= TASK MATERIAL =

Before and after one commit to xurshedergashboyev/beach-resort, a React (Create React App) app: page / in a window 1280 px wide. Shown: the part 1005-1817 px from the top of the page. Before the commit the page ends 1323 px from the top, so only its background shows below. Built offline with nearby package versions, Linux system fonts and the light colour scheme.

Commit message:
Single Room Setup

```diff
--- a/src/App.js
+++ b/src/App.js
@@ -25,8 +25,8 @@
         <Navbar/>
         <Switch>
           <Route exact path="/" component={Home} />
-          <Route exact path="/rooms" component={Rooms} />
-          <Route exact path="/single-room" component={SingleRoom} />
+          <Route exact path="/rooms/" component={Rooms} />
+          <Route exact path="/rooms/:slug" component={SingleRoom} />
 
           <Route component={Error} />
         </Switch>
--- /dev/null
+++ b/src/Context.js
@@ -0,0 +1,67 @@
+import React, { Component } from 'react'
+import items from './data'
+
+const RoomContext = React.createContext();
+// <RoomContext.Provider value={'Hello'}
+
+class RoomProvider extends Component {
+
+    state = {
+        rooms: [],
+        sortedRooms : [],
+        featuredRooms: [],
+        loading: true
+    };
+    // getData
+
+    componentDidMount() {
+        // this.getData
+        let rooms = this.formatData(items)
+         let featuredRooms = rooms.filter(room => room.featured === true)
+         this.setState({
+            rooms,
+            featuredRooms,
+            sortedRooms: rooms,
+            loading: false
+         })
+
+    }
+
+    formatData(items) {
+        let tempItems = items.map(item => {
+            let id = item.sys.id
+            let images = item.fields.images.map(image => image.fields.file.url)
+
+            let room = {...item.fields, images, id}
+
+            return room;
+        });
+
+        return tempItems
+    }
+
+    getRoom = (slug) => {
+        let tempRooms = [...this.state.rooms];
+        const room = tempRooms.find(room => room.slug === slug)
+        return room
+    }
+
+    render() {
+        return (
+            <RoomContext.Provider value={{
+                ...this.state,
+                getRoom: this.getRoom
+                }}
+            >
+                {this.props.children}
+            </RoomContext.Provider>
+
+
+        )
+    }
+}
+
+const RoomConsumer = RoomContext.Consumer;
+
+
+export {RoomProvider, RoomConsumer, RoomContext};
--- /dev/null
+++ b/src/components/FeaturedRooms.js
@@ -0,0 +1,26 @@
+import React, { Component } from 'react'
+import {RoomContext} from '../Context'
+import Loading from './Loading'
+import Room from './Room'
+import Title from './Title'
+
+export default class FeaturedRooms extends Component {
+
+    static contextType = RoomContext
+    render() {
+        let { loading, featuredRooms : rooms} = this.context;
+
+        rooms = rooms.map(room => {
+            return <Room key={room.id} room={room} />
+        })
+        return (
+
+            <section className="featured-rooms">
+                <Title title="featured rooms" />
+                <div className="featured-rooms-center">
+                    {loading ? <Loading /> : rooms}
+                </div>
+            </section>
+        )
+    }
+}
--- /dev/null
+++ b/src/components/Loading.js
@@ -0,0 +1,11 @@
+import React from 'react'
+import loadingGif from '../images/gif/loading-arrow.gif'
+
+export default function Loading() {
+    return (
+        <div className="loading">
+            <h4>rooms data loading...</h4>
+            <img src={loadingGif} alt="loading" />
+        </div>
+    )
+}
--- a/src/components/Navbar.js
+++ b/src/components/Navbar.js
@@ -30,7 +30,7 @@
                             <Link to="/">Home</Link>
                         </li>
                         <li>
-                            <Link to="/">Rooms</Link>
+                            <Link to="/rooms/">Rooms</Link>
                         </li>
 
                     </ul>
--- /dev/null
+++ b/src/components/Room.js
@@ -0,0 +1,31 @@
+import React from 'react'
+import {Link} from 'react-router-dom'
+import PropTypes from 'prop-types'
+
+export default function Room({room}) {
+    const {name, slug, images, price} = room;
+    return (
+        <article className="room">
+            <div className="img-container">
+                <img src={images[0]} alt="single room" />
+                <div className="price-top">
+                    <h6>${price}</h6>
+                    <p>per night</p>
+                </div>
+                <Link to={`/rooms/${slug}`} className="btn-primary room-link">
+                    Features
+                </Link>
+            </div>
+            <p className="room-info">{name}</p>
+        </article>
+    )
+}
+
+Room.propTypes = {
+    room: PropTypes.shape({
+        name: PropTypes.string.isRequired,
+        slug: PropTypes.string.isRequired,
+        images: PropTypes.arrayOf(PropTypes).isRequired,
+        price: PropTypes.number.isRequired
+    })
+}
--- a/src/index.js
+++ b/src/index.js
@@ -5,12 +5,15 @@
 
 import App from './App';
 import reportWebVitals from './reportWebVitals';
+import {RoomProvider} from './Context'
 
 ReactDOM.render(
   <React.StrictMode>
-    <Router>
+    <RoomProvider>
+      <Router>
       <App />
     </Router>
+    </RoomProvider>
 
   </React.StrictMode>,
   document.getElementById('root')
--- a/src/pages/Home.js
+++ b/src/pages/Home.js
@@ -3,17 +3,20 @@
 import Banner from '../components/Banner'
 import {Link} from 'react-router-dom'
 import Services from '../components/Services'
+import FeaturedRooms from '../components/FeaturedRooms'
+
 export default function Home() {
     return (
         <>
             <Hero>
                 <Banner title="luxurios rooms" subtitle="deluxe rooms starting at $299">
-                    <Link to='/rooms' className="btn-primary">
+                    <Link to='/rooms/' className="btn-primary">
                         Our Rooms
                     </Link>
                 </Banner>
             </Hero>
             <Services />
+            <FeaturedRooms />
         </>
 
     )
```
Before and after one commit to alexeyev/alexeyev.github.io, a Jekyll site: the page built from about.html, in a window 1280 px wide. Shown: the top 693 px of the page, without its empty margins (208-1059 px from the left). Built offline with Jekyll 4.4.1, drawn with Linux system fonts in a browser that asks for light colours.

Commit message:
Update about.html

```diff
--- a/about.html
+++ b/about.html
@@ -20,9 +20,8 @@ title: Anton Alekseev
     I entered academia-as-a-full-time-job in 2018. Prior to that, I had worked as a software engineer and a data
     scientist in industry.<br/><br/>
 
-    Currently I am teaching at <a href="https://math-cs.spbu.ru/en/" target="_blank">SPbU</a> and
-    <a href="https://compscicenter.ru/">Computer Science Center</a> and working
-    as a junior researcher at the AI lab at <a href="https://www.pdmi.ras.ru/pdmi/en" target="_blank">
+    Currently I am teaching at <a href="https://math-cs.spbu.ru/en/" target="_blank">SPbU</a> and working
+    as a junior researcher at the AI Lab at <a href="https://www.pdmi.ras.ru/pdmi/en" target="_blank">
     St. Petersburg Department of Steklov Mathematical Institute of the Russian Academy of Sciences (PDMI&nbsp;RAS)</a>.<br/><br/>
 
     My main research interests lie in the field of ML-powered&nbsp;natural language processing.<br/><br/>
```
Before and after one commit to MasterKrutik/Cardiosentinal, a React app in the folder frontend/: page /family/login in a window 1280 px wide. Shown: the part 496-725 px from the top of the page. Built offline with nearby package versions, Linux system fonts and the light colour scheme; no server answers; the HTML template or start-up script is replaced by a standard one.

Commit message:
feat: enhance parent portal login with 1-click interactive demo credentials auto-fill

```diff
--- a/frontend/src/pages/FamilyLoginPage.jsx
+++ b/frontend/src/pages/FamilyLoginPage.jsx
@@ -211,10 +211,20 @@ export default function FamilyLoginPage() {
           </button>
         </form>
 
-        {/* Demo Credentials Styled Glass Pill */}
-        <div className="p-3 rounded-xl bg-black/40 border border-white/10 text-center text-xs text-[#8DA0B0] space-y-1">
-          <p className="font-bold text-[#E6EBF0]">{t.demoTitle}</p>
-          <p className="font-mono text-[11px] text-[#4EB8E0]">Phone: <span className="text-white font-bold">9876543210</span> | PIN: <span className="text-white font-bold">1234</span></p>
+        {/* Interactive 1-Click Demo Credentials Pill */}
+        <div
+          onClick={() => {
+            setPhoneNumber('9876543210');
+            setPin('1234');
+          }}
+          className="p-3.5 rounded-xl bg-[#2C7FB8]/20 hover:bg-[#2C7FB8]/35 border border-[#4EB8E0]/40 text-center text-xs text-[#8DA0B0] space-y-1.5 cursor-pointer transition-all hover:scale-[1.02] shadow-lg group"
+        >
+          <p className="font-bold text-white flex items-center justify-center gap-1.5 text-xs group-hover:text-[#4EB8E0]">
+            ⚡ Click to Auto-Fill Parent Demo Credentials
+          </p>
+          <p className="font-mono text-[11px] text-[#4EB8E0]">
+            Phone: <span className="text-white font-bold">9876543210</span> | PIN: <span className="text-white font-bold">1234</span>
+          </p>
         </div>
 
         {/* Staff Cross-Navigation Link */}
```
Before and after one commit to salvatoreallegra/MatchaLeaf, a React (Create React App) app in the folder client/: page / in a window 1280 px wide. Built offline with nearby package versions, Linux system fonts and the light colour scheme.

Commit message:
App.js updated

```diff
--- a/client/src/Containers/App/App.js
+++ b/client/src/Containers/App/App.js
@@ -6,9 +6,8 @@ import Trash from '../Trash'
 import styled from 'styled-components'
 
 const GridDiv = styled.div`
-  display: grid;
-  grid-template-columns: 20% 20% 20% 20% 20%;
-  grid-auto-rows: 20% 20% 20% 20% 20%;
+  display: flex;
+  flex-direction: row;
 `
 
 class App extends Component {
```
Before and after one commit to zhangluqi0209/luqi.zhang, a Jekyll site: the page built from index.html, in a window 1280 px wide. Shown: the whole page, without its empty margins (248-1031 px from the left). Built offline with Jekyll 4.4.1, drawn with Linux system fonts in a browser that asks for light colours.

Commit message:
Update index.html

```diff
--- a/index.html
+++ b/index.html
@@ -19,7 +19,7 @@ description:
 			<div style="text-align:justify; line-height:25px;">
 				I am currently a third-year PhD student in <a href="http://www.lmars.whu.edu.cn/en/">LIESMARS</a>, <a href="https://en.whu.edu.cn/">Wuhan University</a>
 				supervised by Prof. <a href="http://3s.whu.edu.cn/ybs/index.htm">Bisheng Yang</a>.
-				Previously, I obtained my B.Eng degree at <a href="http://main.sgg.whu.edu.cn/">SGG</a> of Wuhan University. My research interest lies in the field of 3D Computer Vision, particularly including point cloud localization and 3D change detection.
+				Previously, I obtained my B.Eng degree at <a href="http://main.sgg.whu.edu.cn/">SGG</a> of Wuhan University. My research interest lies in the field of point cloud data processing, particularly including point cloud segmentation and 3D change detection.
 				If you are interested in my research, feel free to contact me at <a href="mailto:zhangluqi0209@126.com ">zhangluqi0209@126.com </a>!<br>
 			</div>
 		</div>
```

= WORK REQUIRED =
Reproduce every line above containing "Link".

= TASK RESPONSE =
                             <Link to="/">Home</Link>
-                            <Link to="/">Rooms</Link>
+                            <Link to="/rooms/">Rooms</Link>
+import {Link} from 'react-router-dom'
+                <Link to={`/rooms/${slug}`} className="btn-primary room-link">
+                </Link>
 import {Link} from 'react-router-dom'
-                    <Link to='/rooms' className="btn-primary">
+                    <Link to='/rooms/' className="btn-primary">
                     </Link>
         {/* Staff Cross-Navigation Link */}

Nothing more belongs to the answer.